* [Exercise directions] Down to the last line, set down the material below exactly, excluding pictures.

* [Given records]

────

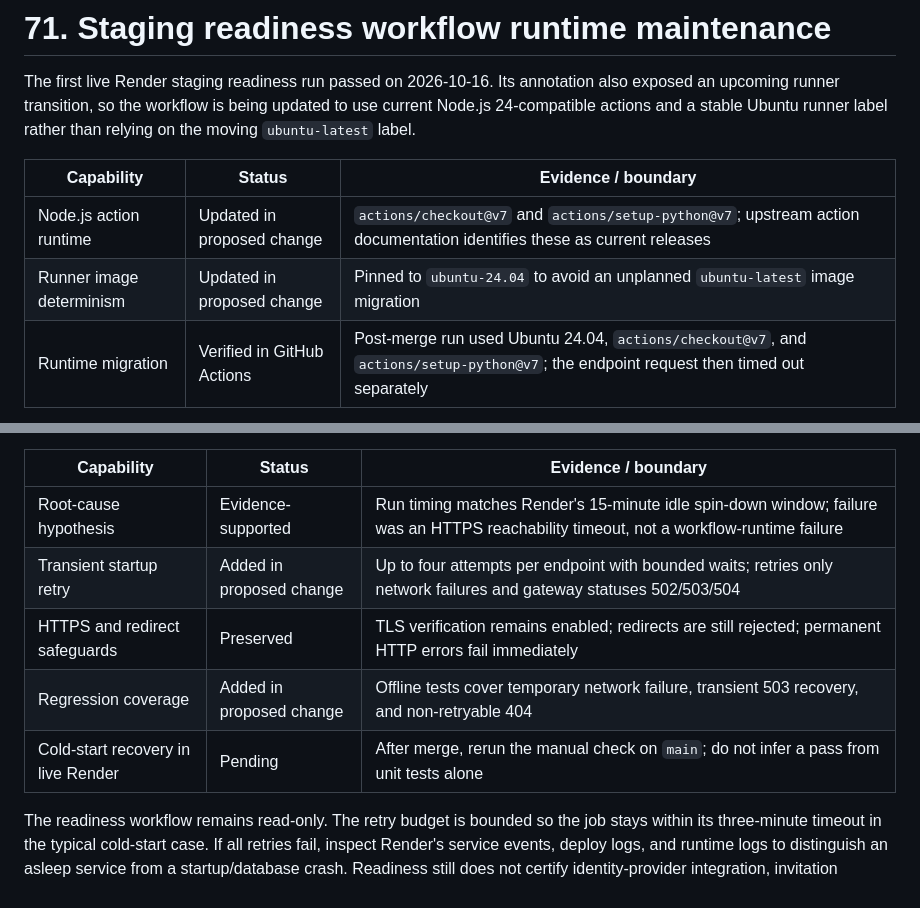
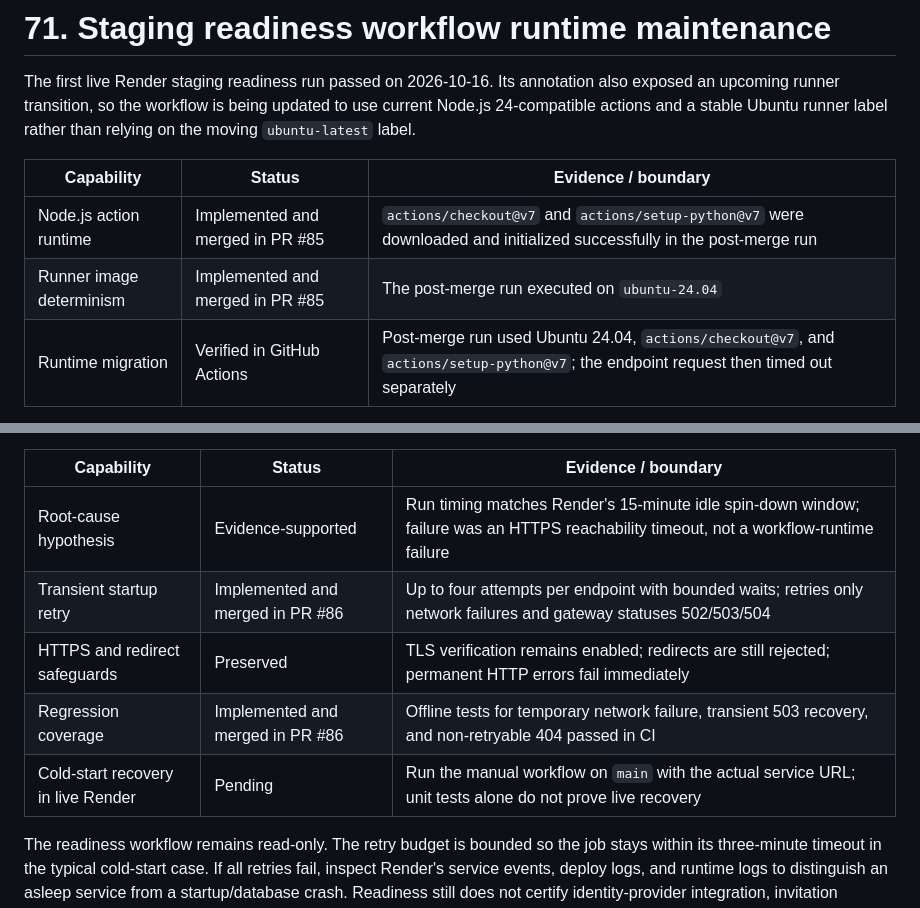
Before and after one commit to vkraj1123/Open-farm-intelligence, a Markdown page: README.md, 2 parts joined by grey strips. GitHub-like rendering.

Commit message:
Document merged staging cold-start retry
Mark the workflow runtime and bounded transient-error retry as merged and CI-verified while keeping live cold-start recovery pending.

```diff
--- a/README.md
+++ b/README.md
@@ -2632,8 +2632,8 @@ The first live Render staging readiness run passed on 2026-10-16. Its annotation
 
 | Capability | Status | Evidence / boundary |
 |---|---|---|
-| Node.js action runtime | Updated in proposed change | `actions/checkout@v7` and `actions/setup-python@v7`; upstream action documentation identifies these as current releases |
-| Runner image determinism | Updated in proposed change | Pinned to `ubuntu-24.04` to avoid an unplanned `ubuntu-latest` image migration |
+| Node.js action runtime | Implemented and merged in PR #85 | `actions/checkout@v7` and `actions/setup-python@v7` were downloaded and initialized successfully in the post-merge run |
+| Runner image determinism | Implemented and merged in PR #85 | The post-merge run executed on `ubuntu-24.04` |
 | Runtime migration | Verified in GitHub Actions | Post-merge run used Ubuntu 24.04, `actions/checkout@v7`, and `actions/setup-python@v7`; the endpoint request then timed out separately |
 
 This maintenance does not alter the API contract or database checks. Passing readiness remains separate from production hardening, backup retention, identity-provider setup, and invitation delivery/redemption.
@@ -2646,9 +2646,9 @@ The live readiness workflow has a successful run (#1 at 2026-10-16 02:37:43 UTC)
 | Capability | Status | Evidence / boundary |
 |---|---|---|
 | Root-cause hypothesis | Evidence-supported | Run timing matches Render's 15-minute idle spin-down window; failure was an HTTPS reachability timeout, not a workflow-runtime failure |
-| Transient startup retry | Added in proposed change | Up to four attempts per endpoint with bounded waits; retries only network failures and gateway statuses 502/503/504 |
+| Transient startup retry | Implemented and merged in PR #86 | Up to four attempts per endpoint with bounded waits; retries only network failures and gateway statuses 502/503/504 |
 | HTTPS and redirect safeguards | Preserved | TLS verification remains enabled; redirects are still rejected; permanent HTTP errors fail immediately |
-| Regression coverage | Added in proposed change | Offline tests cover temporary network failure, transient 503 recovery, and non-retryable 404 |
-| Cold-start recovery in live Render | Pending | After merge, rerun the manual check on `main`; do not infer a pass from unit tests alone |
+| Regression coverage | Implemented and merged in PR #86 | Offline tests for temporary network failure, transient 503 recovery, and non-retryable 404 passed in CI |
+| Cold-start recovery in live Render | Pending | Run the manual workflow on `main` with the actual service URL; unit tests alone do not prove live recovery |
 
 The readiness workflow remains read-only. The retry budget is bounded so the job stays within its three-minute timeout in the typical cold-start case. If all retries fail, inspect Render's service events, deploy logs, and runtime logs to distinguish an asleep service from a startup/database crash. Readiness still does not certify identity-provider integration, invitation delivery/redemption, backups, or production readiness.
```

────

* [Response to this task]
Before and after one commit to vkraj1123/Open-farm-intelligence, a Markdown page: README.md, 2 parts joined by grey strips. GitHub-like rendering.

Commit message:
Document merged staging cold-start retry
Mark the workflow runtime and bounded transient-error retry as merged and CI-verified while keeping live cold-start recovery pending.

```diff
--- a/README.md
+++ b/README.md
@@ -2632,8 +2632,8 @@ The first live Render staging readiness run passed on 2026-10-16. Its annotation
 
 | Capability | Status | Evidence / boundary |
 |---|---|---|
-| Node.js action runtime | Updated in proposed change | `actions/checkout@v7` and `actions/setup-python@v7`; upstream action documentation identifies these as current releases |
-| Runner image determinism | Updated in proposed change | Pinned to `ubuntu-24.04` to avoid an unplanned `ubuntu-latest` image migration |
+| Node.js action runtime | Implemented and merged in PR #85 | `actions/checkout@v7` and `actions/setup-python@v7` were downloaded and initialized successfully in the post-merge run |
+| Runner image determinism | Implemented and merged in PR #85 | The post-merge run executed on `ubuntu-24.04` |
 | Runtime migration | Verified in GitHub Actions | Post-merge run used Ubuntu 24.04, `actions/checkout@v7`, and `actions/setup-python@v7`; the endpoint request then timed out separately |
 
 This maintenance does not alter the API contract or database checks. Passing readiness remains separate from production hardening, backup retention, identity-provider setup, and invitation delivery/redemption.
@@ -2646,9 +2646,9 @@ The live readiness workflow has a successful run (#1 at 2026-10-16 02:37:43 UTC)
 | Capability | Status | Evidence / boundary |
 |---|---|---|
 | Root-cause hypothesis | Evidence-supported | Run timing matches Render's 15-minute idle spin-down window; failure was an HTTPS reachability timeout, not a workflow-runtime failure |
-| Transient startup retry | Added in proposed change | Up to four attempts per endpoint with bounded waits; retries only network failures and gateway statuses 502/503/504 |
+| Transient startup retry | Implemented and merged in PR #86 | Up to four attempts per endpoint with bounded waits; retries only network failures and gateway statuses 502/503/504 |
 | HTTPS and redirect safeguards | Preserved | TLS verification remains enabled; redirects are still rejected; permanent HTTP errors fail immediately |
-| Regression coverage | Added in proposed change | Offline tests cover temporary network failure, transient 503 recovery, and non-retryable 404 |
-| Cold-start recovery in live Render | Pending | After merge, rerun the manual check on `main`; do not infer a pass from unit tests alone |
+| Regression coverage | Implemented and merged in PR #86 | Offline tests for temporary network failure, transient 503 recovery, and non-retryable 404 passed in CI |
+| Cold-start recovery in live Render | Pending | Run the manual workflow on `main` with the actual service URL; unit tests alone do not prove live recovery |
 
 The readiness workflow remains read-only. The retry budget is bounded so the job stays within its three-minute timeout in the typical cold-start case. If all retries fail, inspect Render's service events, deploy logs, and runtime logs to distinguish an asleep service from a startup/database crash. Readiness still does not certify identity-provider integration, invitation delivery/redemption, backups, or production readiness.
```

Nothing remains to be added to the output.